I very much look forward to supporting the Bill later this evening. It is important and long overdue, regardless of Brexit, although, of course, Brexit will impact on trade deals and our ability to export and strike bilateral trade deals.
Farmers, like all industries, need as much certainty as they can get at the present time. I therefore think it is entirely regrettable that the Scottish nationalist party has chosen to put politics above certainty for farmers in Scotland. Farmers in Scotland deserve better.
The challenge for my right hon. Friend the Secretary of State—and he is a friend of mine—is to strike a balance between environmental stewardship and the production of food. There will always be those on all sides who argue that he is erring on one side or the other, but what he must take away from this debate is the fact that it is not just about managing land but about the production of food. We all have these balances in our own lives and our own constituencies. In my beautiful constituency we have to balance the area of outstanding natural beauty status against farming, which is a constant challenge. There is also the issue of access to the countryside, which I will come to in a minute.
My right hon. Friend can further champion the industry by doing more than the Bill stipulates. He can talk more about, and do more to support, our land-based colleges. In my constituency I have Bicton College, which he visited in a previous incarnation as Education Secretary in May 2012 to open the earth centre. We should do more to get young people into farming and show them the industry. The number of county farms has shrunk, and it is more difficult for young farmers to get in. At the other end is the work of charitable trusts such as the Addington Fund, which looks after farmers when they have to vacate their residences at the end of their farming careers. We need to show young people that there is a future in farming. Frankly, there is a demographic problem in farming and we need to encourage more young people into it.
My right hon. Friend has a real chance to be a champion in food production. I alluded to food labelling in an intervention. For too long, we have put up with misleading food labelling and country of origin labelling. The consumer deserves better and needs to know the country of origin. We need to know what is purely British—what has been reared, produced and packaged in Britain—and what has been imported into Britain, repackaged and sold in a misleading way. He can go much further in that respect.

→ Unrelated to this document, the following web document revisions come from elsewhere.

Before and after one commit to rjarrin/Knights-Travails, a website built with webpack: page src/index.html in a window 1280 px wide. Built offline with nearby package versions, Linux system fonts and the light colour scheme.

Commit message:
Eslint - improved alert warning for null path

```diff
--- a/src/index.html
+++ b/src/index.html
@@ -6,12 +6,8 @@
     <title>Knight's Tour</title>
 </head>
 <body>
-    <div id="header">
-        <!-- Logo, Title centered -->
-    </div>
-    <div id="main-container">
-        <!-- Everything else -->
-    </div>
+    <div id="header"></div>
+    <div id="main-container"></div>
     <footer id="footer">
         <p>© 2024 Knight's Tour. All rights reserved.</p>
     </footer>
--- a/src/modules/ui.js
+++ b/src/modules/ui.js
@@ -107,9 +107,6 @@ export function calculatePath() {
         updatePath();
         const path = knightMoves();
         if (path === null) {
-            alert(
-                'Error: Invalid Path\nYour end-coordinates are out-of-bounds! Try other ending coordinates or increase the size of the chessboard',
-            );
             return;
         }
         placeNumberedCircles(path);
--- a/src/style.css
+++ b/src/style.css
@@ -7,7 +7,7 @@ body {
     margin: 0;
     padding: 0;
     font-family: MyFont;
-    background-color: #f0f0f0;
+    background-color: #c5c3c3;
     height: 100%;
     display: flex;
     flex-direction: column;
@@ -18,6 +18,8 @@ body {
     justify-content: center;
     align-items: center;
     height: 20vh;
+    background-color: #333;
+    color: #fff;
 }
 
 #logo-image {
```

Another issue is of great concern around the Chamber is that of livestock transportation. We can ensure that we have the toughest possible regimes for our livestock exports, which I hope will increase after Brexit.
My right hon. Friend has done a lot regarding our slaughterhouses and abattoirs. I have written to him in respect of one of my small abattoirs, which does very little business. I think we have to have a light touch to secure the best possible practice. One abattoir in my constituency has CCTV as well as someone sitting there, even though it only slaughters animals once or twice a week. The requirements are very onerous for such a small business, and I hope my right hon. Friend will look at those issues when they arise. We should not shy away from the fact that the practices of some communities—for example, halal butchery and orthodox Jewish butchery—are simply not acceptable in animal husbandry terms.
I said earlier that we have a chance to introduce a “buy British” policy, and somebody from the Opposition said that we could not do that under WTO rules. We do not know the rules yet, but we should put buying British products for our schools, hospitals and armed forces at the forefront of everything we do once we are out of the EU.
On land access, my right hon. Friend is absolutely right. We want to encourage people to make more use of the countryside as part of the anti-obesity campaign, but there is a quid pro quo. The landscape looks as it does because it is farmed. It is man-made. Stone-walling, ditch-digging and hedge-laying are all done at farmers’ expense, so farmers are due some compensation. Simply to open up land irrespective of that, without acknowledging that it is private land that people are paying to maintain, is entirely wrong. I think there is a wonderful opportunity to review the whole question of footpaths, which are way out of date, and perhaps to look at compensation for farms that are covered in footpaths. We need to look at bridleways and the use of off-road vehicles. We can do so many of these things now that we are coming out of the EU.
This country should be able to feed itself; that is the duty of the Government. I think that the Opposition amendment is unnecessary and, frankly, unintelligible. I believe that the country should be able to feed itself, and I hope that the Bill will bring that goal one step closer.